All-Around
1. Maggie Nichols (Oklahoma) — 39.7125
2. Lexy Ramler (Minnesota) — 39.6625
2. Kyla Ross (UCLA) — 39.6625
4. Sarah Finnegan (LSU) — 39.65
5. Kennedi Edney (LSU) — 39.6

Vault
1. Kennedi Edney (LSU) — 9.95
1. Derrian Gobourne (Auburn)
1. Maggie Nichols (Oklahoma)
1. Kyla Ross (UCLA)

Uneven Bars
1. Sarah Finnegan (LSU) — 9.95

Balance Beam
1. Natalie Wojcik (Michigan) — 9.95
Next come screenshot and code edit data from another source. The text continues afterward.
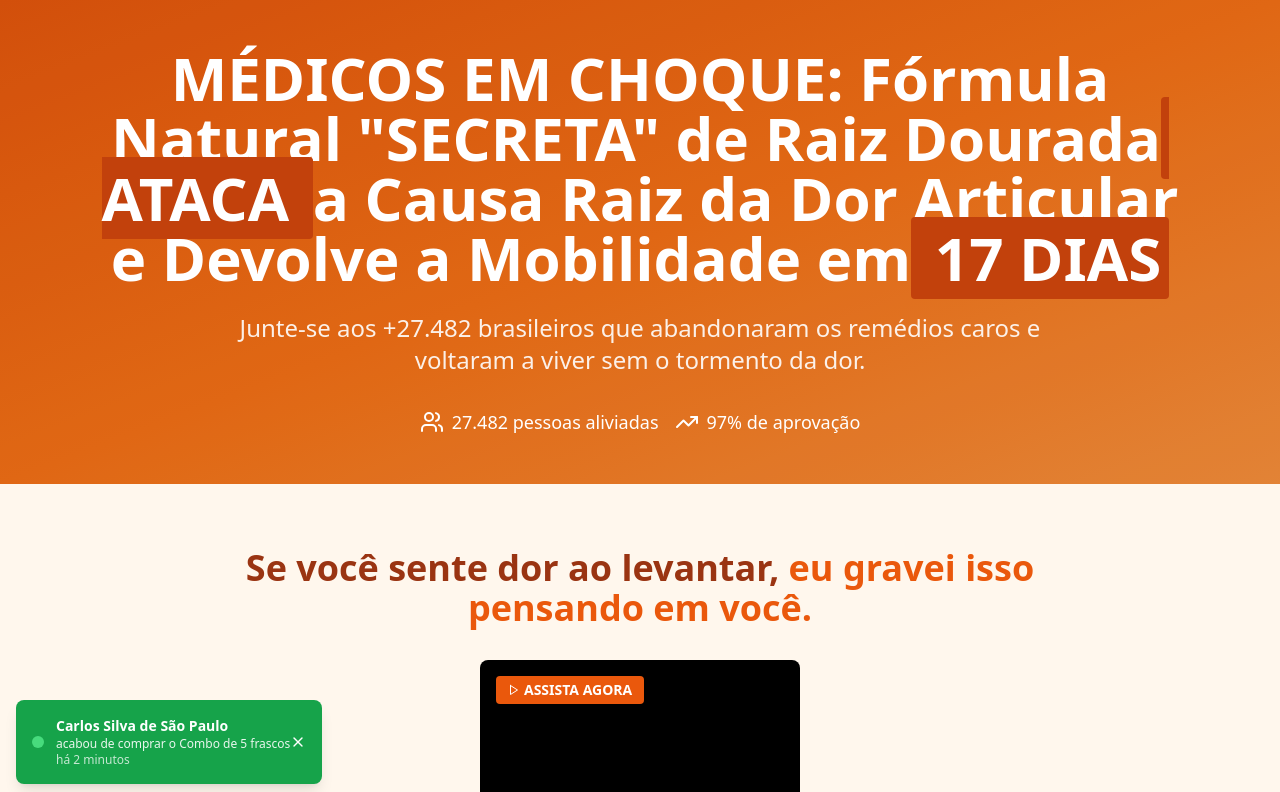
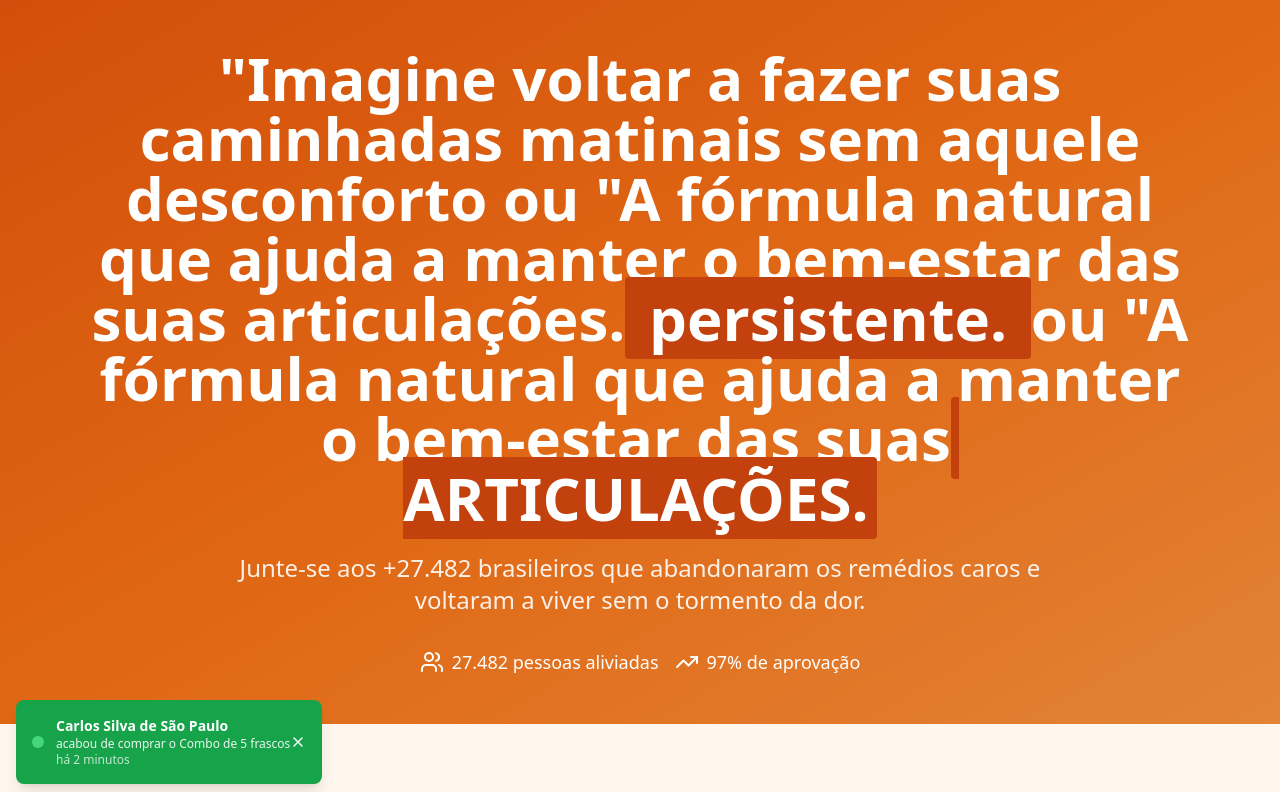
Before and after one commit to gih111/articulazen, a React (Vite) app: page / in a window 1280 px wide. Shown: the top 792 px of the page. Built offline with nearby package versions, Linux system fonts and the light colour scheme.

Commit message:
Update App.tsx

```diff
--- a/src/App.tsx
+++ b/src/App.tsx
@@ -179,10 +179,10 @@ function App() {
           <div className="absolute inset-0 bg-black/10"></div>
           <div className="max-w-6xl mx-auto px-4 relative z-10">
             <h1 className="text-2xl md:text-4xl lg:text-6xl font-black mb-4 md:mb-6 leading-tight">
-              MÉDICOS EM CHOQUE: Fórmula Natural "SECRETA" de Raiz Dourada
-              <span className="text-white block md:inline bg-orange-700 px-2 rounded"> ATACA </span>
-              a Causa Raiz da Dor Articular e Devolve a Mobilidade em
-              <span className="text-white block md:inline bg-orange-700 px-2 rounded"> 17 DIAS</span>
+             "Imagine voltar a fazer suas caminhadas matinais sem aquele desconforto ou "A fórmula natural que ajuda a manter o bem-estar das suas articulações.
+              <span className="text-white block md:inline bg-orange-700 px-2 rounded"> persistente. </span>
+              ou "A fórmula natural que ajuda a manter o bem-estar das suas
+              <span className="text-white block md:inline bg-orange-700 px-2 rounded"> ARTICULAÇÕES.</span>
             </h1>
             <p className="text-lg md:text-xl lg:text-2xl mb-6 md:mb-8 opacity-90 max-w-4xl mx-auto">
               Junte-se aos +27.482 brasileiros que abandonaram os remédios caros e voltaram a viver sem o tormento da dor.
```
Floor Exercise
1. Alicia Boren (Florida) — 9.95
1. Lynnzee Brown (Denver)
1. Brenna Dowell (Oklahoma)
1. Kyla Ross (UCLA)